Activity
Copy out each line of the listing below in which the string "index" occurs.

Data supplied
= = = = = = =
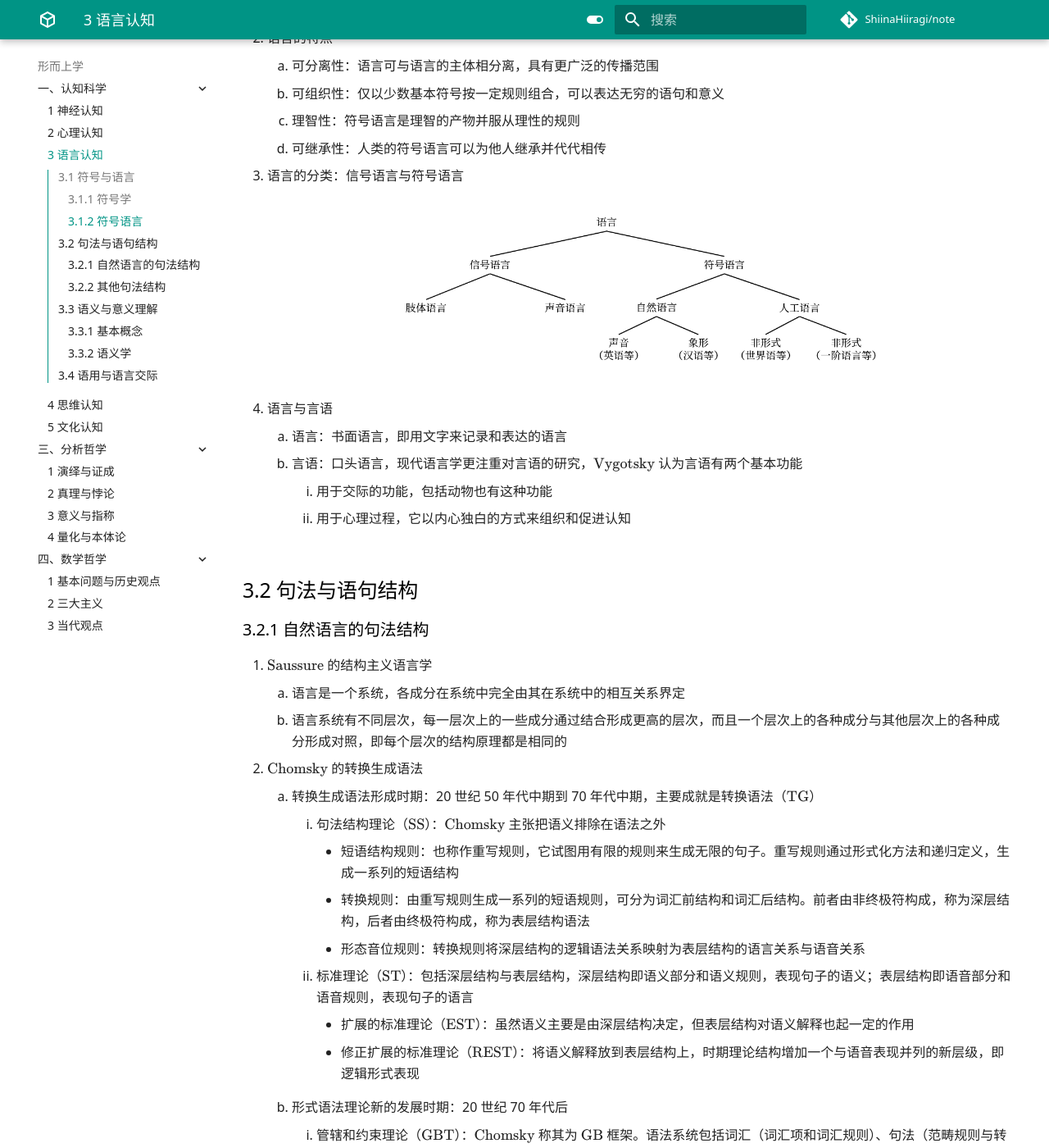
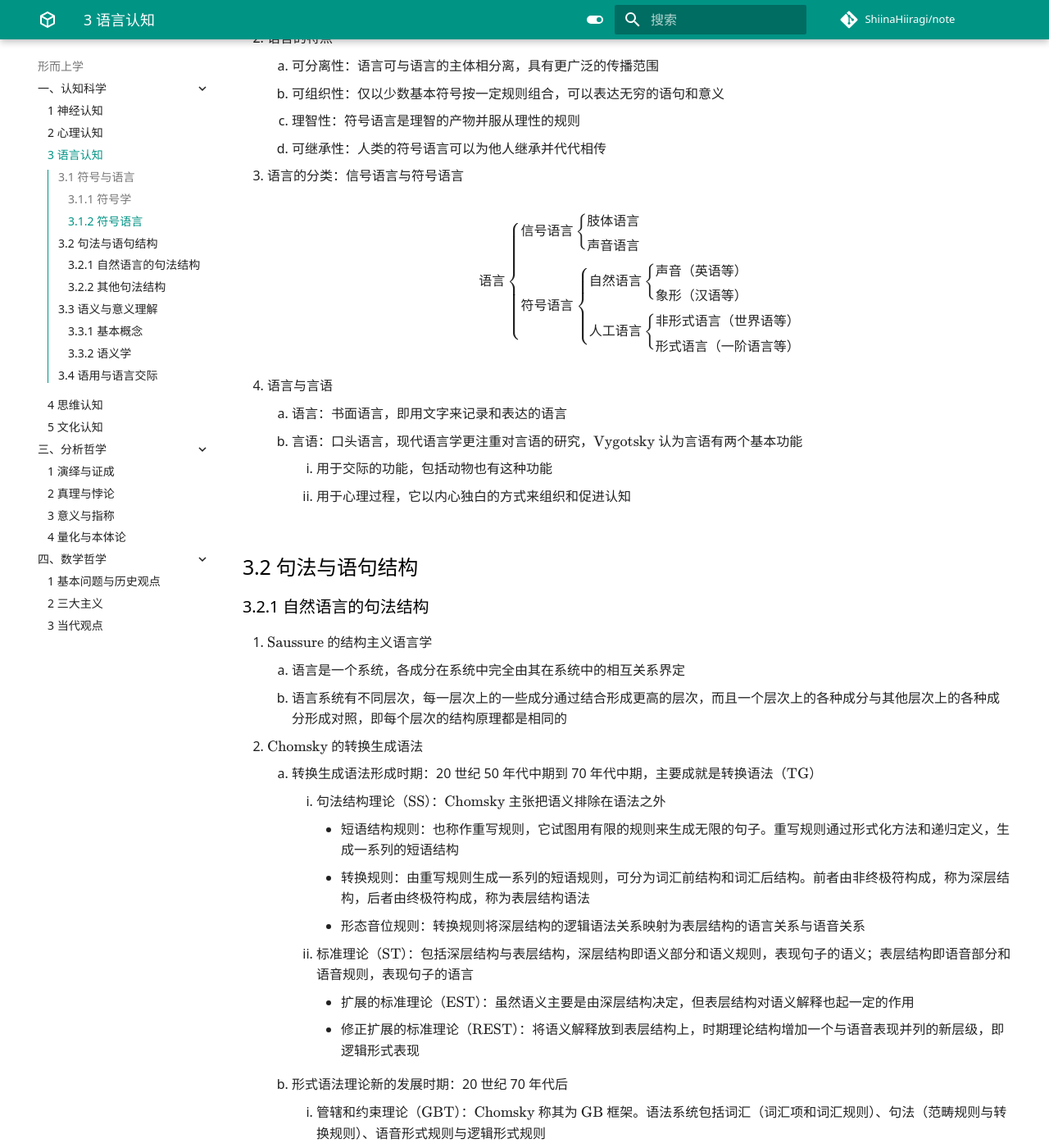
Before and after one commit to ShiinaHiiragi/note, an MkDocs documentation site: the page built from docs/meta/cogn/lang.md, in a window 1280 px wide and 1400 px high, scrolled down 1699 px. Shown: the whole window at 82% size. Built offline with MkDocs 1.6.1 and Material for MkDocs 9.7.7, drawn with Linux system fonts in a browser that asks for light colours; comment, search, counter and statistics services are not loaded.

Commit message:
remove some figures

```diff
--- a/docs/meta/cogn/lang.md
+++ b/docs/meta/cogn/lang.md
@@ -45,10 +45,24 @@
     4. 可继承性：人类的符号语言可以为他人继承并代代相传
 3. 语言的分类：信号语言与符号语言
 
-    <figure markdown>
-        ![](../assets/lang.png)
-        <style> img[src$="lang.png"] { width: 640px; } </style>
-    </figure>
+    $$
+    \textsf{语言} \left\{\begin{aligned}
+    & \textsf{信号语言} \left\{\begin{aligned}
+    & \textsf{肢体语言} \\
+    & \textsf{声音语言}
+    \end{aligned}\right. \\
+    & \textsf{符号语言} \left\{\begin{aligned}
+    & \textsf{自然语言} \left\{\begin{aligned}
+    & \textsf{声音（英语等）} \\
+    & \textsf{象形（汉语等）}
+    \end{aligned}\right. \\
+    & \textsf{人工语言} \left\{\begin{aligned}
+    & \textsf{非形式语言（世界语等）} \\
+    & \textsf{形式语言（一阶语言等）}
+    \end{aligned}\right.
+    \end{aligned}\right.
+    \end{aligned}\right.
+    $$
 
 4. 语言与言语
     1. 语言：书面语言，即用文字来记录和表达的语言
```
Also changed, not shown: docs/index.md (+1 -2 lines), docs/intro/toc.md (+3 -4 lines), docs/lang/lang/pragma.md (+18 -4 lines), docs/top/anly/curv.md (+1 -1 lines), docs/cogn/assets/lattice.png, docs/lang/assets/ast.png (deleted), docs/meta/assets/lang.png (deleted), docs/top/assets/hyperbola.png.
= = = = = = =
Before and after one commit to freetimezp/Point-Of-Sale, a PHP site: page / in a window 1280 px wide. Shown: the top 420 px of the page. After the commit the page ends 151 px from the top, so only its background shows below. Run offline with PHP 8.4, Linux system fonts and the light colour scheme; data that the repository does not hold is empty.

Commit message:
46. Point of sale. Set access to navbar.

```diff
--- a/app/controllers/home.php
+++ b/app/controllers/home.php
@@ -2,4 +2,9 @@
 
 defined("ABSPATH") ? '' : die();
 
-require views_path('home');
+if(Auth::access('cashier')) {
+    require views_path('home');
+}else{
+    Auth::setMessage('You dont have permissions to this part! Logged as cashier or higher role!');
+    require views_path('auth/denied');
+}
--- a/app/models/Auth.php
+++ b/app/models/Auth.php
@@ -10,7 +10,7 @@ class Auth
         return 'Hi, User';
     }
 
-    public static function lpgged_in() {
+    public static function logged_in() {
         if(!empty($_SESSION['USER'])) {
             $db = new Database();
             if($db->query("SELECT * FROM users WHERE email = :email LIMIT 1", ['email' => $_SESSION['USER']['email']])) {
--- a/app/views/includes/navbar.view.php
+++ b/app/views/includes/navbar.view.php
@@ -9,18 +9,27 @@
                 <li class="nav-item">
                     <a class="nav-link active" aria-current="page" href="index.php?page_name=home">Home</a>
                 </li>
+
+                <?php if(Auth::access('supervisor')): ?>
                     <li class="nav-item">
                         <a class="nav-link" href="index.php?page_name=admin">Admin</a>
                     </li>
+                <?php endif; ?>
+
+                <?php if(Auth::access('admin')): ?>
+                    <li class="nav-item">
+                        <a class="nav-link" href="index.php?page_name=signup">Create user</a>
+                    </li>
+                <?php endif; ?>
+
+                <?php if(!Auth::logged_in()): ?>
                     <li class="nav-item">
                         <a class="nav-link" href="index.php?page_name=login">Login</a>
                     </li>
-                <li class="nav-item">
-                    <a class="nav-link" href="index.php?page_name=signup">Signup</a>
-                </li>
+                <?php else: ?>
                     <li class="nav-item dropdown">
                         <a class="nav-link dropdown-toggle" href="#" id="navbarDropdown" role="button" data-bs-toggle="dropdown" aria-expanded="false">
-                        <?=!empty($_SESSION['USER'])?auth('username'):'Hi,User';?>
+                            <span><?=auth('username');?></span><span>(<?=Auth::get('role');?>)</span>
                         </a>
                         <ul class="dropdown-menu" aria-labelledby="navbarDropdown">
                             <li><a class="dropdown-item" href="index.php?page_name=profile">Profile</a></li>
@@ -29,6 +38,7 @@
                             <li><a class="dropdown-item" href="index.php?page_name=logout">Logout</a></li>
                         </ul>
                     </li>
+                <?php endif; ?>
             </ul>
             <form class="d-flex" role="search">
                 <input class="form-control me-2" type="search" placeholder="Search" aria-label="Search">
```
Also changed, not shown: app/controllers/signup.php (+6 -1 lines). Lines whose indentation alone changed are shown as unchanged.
= = = = = = =
Result of the task
Also changed, not shown: docs/index.md (+1 -2 lines), docs/intro/toc.md (+3 -4 lines), docs/lang/lang/pragma.md (+18 -4 lines), docs/top/anly/curv.md (+1 -1 lines), docs/cogn/assets/lattice.png, docs/lang/assets/ast.png (deleted), docs/meta/assets/lang.png (deleted), docs/top/assets/hyperbola.png.
                     <a class="nav-link active" aria-current="page" href="index.php?page_name=home">Home</a>
                         <a class="nav-link" href="index.php?page_name=admin">Admin</a>
+                        <a class="nav-link" href="index.php?page_name=signup">Create user</a>
                         <a class="nav-link" href="index.php?page_name=login">Login</a>
-                    <a class="nav-link" href="index.php?page_name=signup">Signup</a>
                             <li><a class="dropdown-item" href="index.php?page_name=profile">Profile</a></li>
                             <li><a class="dropdown-item" href="index.php?page_name=logout">Logout</a></li>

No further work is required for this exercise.